Action item:
I would like you to output every record below exactly, apart from the pictures.

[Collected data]
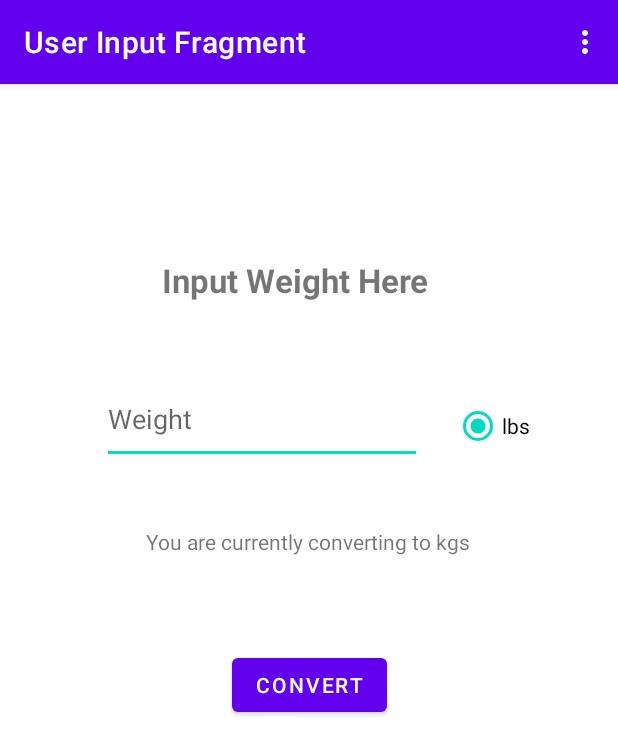
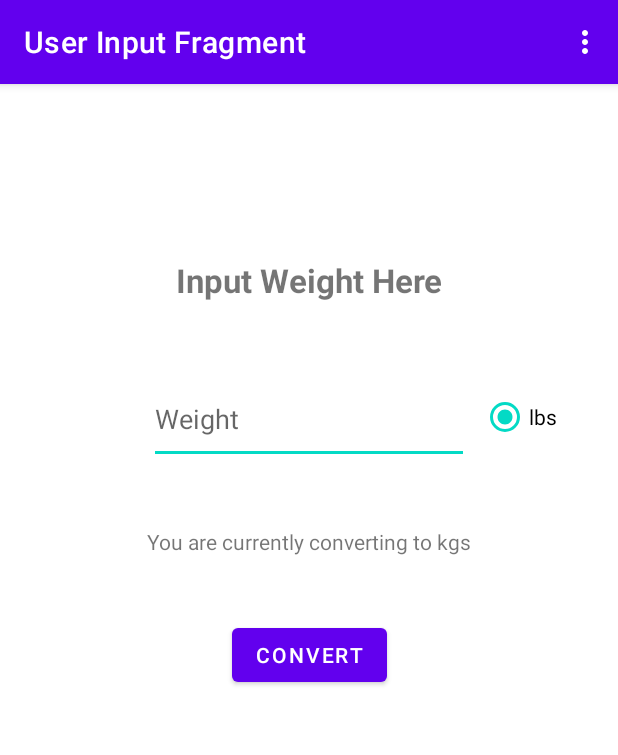
Before and after one commit to thompson-zak/BarbellWeightCalculator, an Android app: the screen it shows after launch (MainActivity), on a phone screen of 412 x 824 dp. Shown: the top 755 px of the screen. Run offline under Robolectric (Android 15) with nearby library versions, the phone set to English and light mode, and no system bars; our stand-ins replace navigation-ui.

Commit message:
Update layout to work on S21

```diff
--- a/app/src/main/AndroidManifest.xml
+++ b/app/src/main/AndroidManifest.xml
@@ -9,14 +9,13 @@
         android:fullBackupContent="@xml/backup_rules"
         android:icon="@mipmap/app_icon"
         android:label="@string/app_name"
-        android:roundIcon="@mipmap/ic_launcher_round"
+        android:roundIcon="@mipmap/app_icon_round"
         android:supportsRtl="true"
         android:theme="@style/Theme.BarbellWeightCalculator"
         tools:targetApi="31">
         <activity
             android:name=".MainActivity"
             android:exported="true"
-            android:label="@string/app_name"
             android:theme="@style/Theme.BarbellWeightCalculator.NoActionBar">
             <intent-filter>
                 <action android:name="android.intent.action.MAIN" />
--- a/app/src/main/res/layout/user_input_fragment.xml
+++ b/app/src/main/res/layout/user_input_fragment.xml
@@ -11,9 +11,7 @@
         android:layout_width="wrap_content"
         android:layout_height="wrap_content"
         android:layout_marginTop="42dp"
-        android:layout_marginBottom="324dp"
         android:text="@string/user_input_button"
-        app:layout_constraintBottom_toBottomOf="parent"
         app:layout_constraintEnd_toEndOf="parent"
         app:layout_constraintStart_toStartOf="parent"
         app:layout_constraintTop_toBottomOf="@+id/conversion_label" />
@@ -22,11 +20,11 @@
         android:id="@+id/user_input_label"
         android:layout_width="wrap_content"
         android:layout_height="wrap_content"
-        android:layout_marginStart="108dp"
         android:layout_marginTop="116dp"
         android:text="@string/user_input_form_label"
         android:textSize="10pt"
         android:textStyle="bold"
+        app:layout_constraintEnd_toEndOf="parent"
         app:layout_constraintStart_toStartOf="parent"
         app:layout_constraintTop_toTopOf="parent" />
 
@@ -34,11 +32,11 @@
         android:id="@+id/input_weight_form"
         android:layout_width="wrap_content"
         android:layout_height="60dp"
-        android:layout_marginStart="68dp"
         android:layout_marginTop="48dp"
         android:ems="10"
         android:hint="@string/weight"
         android:inputType="number"
+        app:layout_constraintEnd_toEndOf="parent"
         app:layout_constraintStart_toStartOf="parent"
         app:layout_constraintTop_toBottomOf="@+id/user_input_label" />
 
@@ -46,12 +44,12 @@
         android:id="@+id/weight_selection_radio_original"
         android:layout_width="126dp"
         android:layout_height="60dp"
-        android:layout_marginStart="21dp"
-        android:layout_marginTop="198dp"
+        android:layout_marginStart="8dp"
+        android:layout_marginTop="192dp"
+        android:checkedButton="@id/lbs_radio_original"
         android:orientation="horizontal"
         app:layout_constraintStart_toEndOf="@+id/input_weight_form"
-        app:layout_constraintTop_toTopOf="parent"
-        android:checkedButton="@id/lbs_radio_original">
+        app:layout_constraintTop_toTopOf="parent">
 
         <RadioButton
             android:id="@+id/lbs_radio_original"
@@ -67,9 +65,9 @@
         android:id="@+id/conversion_label"
         android:layout_width="wrap_content"
         android:layout_height="wrap_content"
-        android:layout_marginStart="97dp"
         android:layout_marginTop="42dp"
         android:text="@string/converting_to_kgs"
+        app:layout_constraintEnd_toEndOf="parent"
         app:layout_constraintStart_toStartOf="parent"
         app:layout_constraintTop_toBottomOf="@+id/input_weight_form" />
 
```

Final answer:
Before and after one commit to thompson-zak/BarbellWeightCalculator, an Android app: the screen it shows after launch (MainActivity), on a phone screen of 412 x 824 dp. Shown: the top 755 px of the screen. Run offline under Robolectric (Android 15) with nearby library versions, the phone set to English and light mode, and no system bars; our stand-ins replace navigation-ui.

Commit message:
Update layout to work on S21

```diff
--- a/app/src/main/AndroidManifest.xml
+++ b/app/src/main/AndroidManifest.xml
@@ -9,14 +9,13 @@
         android:fullBackupContent="@xml/backup_rules"
         android:icon="@mipmap/app_icon"
         android:label="@string/app_name"
-        android:roundIcon="@mipmap/ic_launcher_round"
+        android:roundIcon="@mipmap/app_icon_round"
         android:supportsRtl="true"
         android:theme="@style/Theme.BarbellWeightCalculator"
         tools:targetApi="31">
         <activity
             android:name=".MainActivity"
             android:exported="true"
-            android:label="@string/app_name"
             android:theme="@style/Theme.BarbellWeightCalculator.NoActionBar">
             <intent-filter>
                 <action android:name="android.intent.action.MAIN" />
--- a/app/src/main/res/layout/user_input_fragment.xml
+++ b/app/src/main/res/layout/user_input_fragment.xml
@@ -11,9 +11,7 @@
         android:layout_width="wrap_content"
         android:layout_height="wrap_content"
         android:layout_marginTop="42dp"
-        android:layout_marginBottom="324dp"
         android:text="@string/user_input_button"
-        app:layout_constraintBottom_toBottomOf="parent"
         app:layout_constraintEnd_toEndOf="parent"
         app:layout_constraintStart_toStartOf="parent"
         app:layout_constraintTop_toBottomOf="@+id/conversion_label" />
@@ -22,11 +20,11 @@
         android:id="@+id/user_input_label"
         android:layout_width="wrap_content"
         android:layout_height="wrap_content"
-        android:layout_marginStart="108dp"
         android:layout_marginTop="116dp"
         android:text="@string/user_input_form_label"
         android:textSize="10pt"
         android:textStyle="bold"
+        app:layout_constraintEnd_toEndOf="parent"
         app:layout_constraintStart_toStartOf="parent"
         app:layout_constraintTop_toTopOf="parent" />
 
@@ -34,11 +32,11 @@
         android:id="@+id/input_weight_form"
         android:layout_width="wrap_content"
         android:layout_height="60dp"
-        android:layout_marginStart="68dp"
         android:layout_marginTop="48dp"
         android:ems="10"
         android:hint="@string/weight"
         android:inputType="number"
+        app:layout_constraintEnd_toEndOf="parent"
         app:layout_constraintStart_toStartOf="parent"
         app:layout_constraintTop_toBottomOf="@+id/user_input_label" />
 
@@ -46,12 +44,12 @@
         android:id="@+id/weight_selection_radio_original"
         android:layout_width="126dp"
         android:layout_height="60dp"
-        android:layout_marginStart="21dp"
-        android:layout_marginTop="198dp"
+        android:layout_marginStart="8dp"
+        android:layout_marginTop="192dp"
+        android:checkedButton="@id/lbs_radio_original"
         android:orientation="horizontal"
         app:layout_constraintStart_toEndOf="@+id/input_weight_form"
-        app:layout_constraintTop_toTopOf="parent"
-        android:checkedButton="@id/lbs_radio_original">
+        app:layout_constraintTop_toTopOf="parent">
 
         <RadioButton
             android:id="@+id/lbs_radio_original"
@@ -67,9 +65,9 @@
         android:id="@+id/conversion_label"
         android:layout_width="wrap_content"
         android:layout_height="wrap_content"
-        android:layout_marginStart="97dp"
         android:layout_marginTop="42dp"
         android:text="@string/converting_to_kgs"
+        app:layout_constraintEnd_toEndOf="parent"
         app:layout_constraintStart_toStartOf="parent"
         app:layout_constraintTop_toBottomOf="@+id/input_weight_form" />
 
```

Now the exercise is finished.